## Task goal:
Provide again, from the entries below, every line from the one containing "T09 --> T10" through the one containing "Verification Judges, Visual", exactly as written, and no other line.

## Source data:
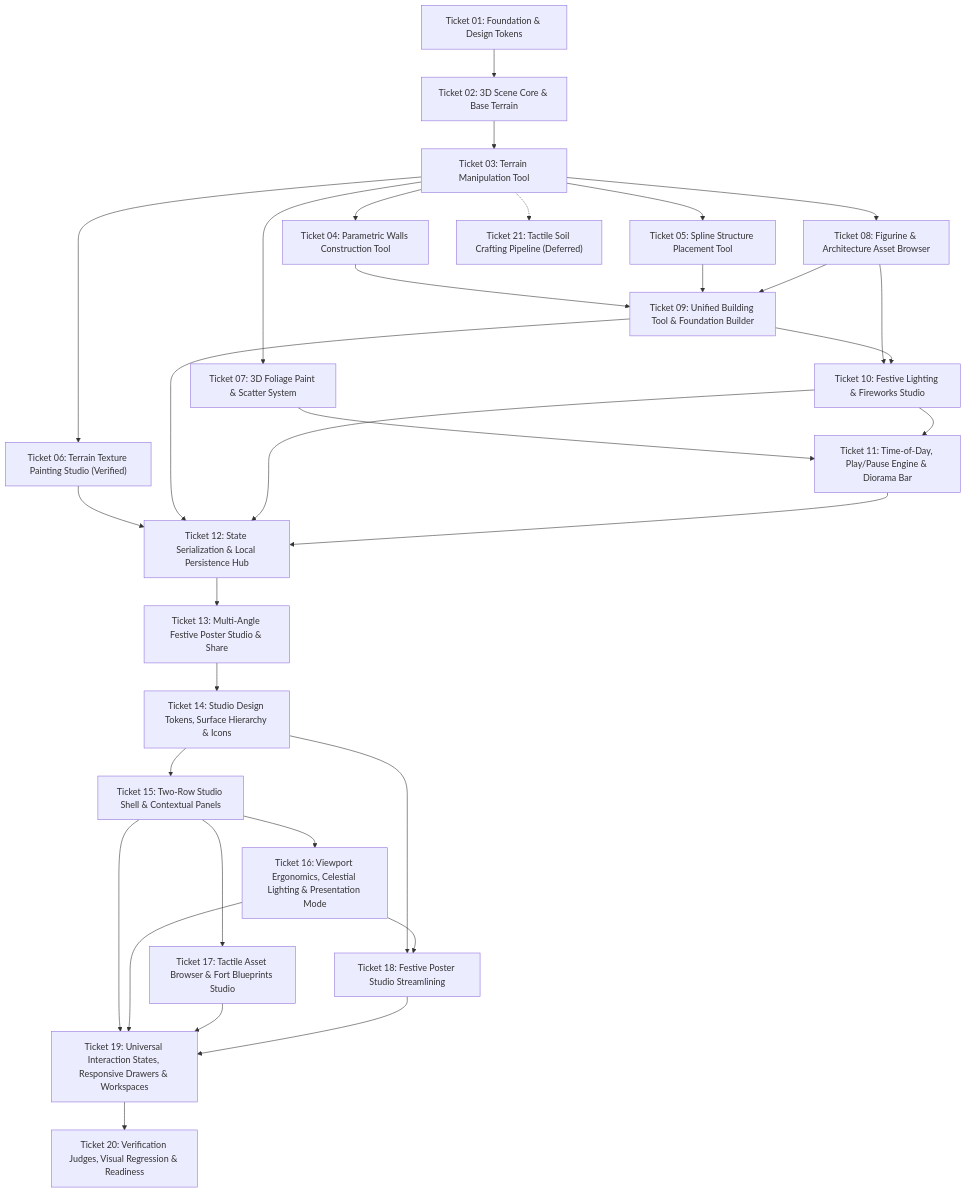
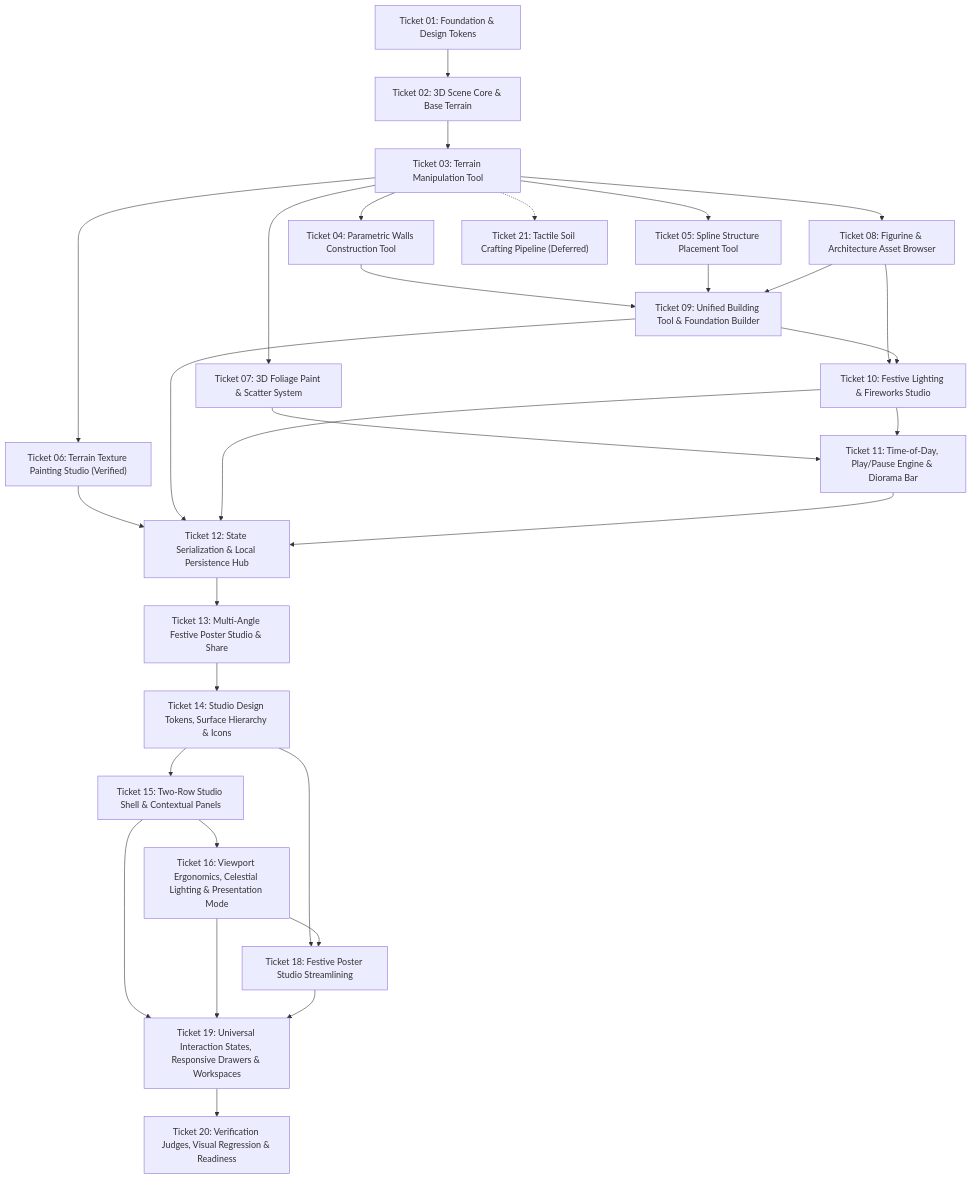
The diagram in roadmap.md (adityapawar112/KillaPlayground), drawn with Mermaid before and after one commit. The commit also changed other lines of this file and 5 other files, not shown here.

First line of the commit message:
feat(poster): streamline Festive Fort Poster Studio & remove Ticket 17

````diff
--- a/roadmap.md
+++ b/roadmap.md
@@ -11,42 +11,40 @@
 ```mermaid
 graph TD
   T01["Ticket 01: Foundation & Design Tokens"] --> T02["Ticket 02: 3D Scene Core & Base Terrain"]
   T02 --> T03["Ticket 03: Terrain Manipulation Tool"]
   
   T03 --> T04["Ticket 04: Parametric Walls Construction Tool"]
   T03 --> T05["Ticket 05: Spline Structure Placement Tool"]
   T03 --> T06["Ticket 06: Terrain Texture Painting Studio (Verified)"]
   T03 --> T07["Ticket 07: 3D Foliage Paint & Scatter System"]
   T03 --> T08["Ticket 08: Figurine & Architecture Asset Browser"]
   
   T04 --> T09["Ticket 09: Unified Building Tool & Foundation Builder"]
   T05 --> T09
   T08 --> T09
   T08 --> T10["Ticket 10: Festive Lighting & Fireworks Studio"]
   T09 --> T10
   T07 --> T11["Ticket 11: Time-of-Day, Play/Pause Engine & Diorama Bar"]
   T10 --> T11
   
   T06 --> T12["Ticket 12: State Serialization & Local Persistence Hub"]
   T09 --> T12
   T10 --> T12
   T11 --> T12
   
   T12 --> T13["Ticket 13: Multi-Angle Festive Poster Studio & Share"]
   
   T13 --> T14["Ticket 14: Studio Design Tokens, Surface Hierarchy & Icons"]
   T14 --> T15["Ticket 15: Two-Row Studio Shell & Contextual Panels"]
   
   T15 --> T16["Ticket 16: Viewport Ergonomics, Celestial Lighting & Presentation Mode"]
-  T15 --> T17["Ticket 17: Tactile Asset Browser & Fort Blueprints Studio"]
   T14 --> T18["Ticket 18: Festive Poster Studio Streamlining"]
   T16 --> T18
   
   T15 --> T19["Ticket 19: Universal Interaction States, Responsive Drawers & Workspaces"]
   T16 --> T19
-  T17 --> T19
   T18 --> T19
   
   T19 --> T20["Ticket 20: Verification Judges, Visual Regression & Readiness"]
   T03 -.-> T21["Ticket 21: Tactile Soil Crafting Pipeline (Deferred)"]
 ```
````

## Problem solution:
   T09 --> T10
   T07 --> T11["Ticket 11: Time-of-Day, Play/Pause Engine & Diorama Bar"]
   T10 --> T11
   
   T06 --> T12["Ticket 12: State Serialization & Local Persistence Hub"]
   T09 --> T12
   T10 --> T12
   T11 --> T12
   
   T12 --> T13["Ticket 13: Multi-Angle Festive Poster Studio & Share"]
   
   T13 --> T14["Ticket 14: Studio Design Tokens, Surface Hierarchy & Icons"]
   T14 --> T15["Ticket 15: Two-Row Studio Shell & Contextual Panels"]
   
   T15 --> T16["Ticket 16: Viewport Ergonomics, Celestial Lighting & Presentation Mode"]
-  T15 --> T17["Ticket 17: Tactile Asset Browser & Fort Blueprints Studio"]
   T14 --> T18["Ticket 18: Festive Poster Studio Streamlining"]
   T16 --> T18
   
   T15 --> T19["Ticket 19: Universal Interaction States, Responsive Drawers & Workspaces"]
   T16 --> T19
-  T17 --> T19
   T18 --> T19
   
   T19 --> T20["Ticket 20: Verification Judges, Visual Regression & Readiness"]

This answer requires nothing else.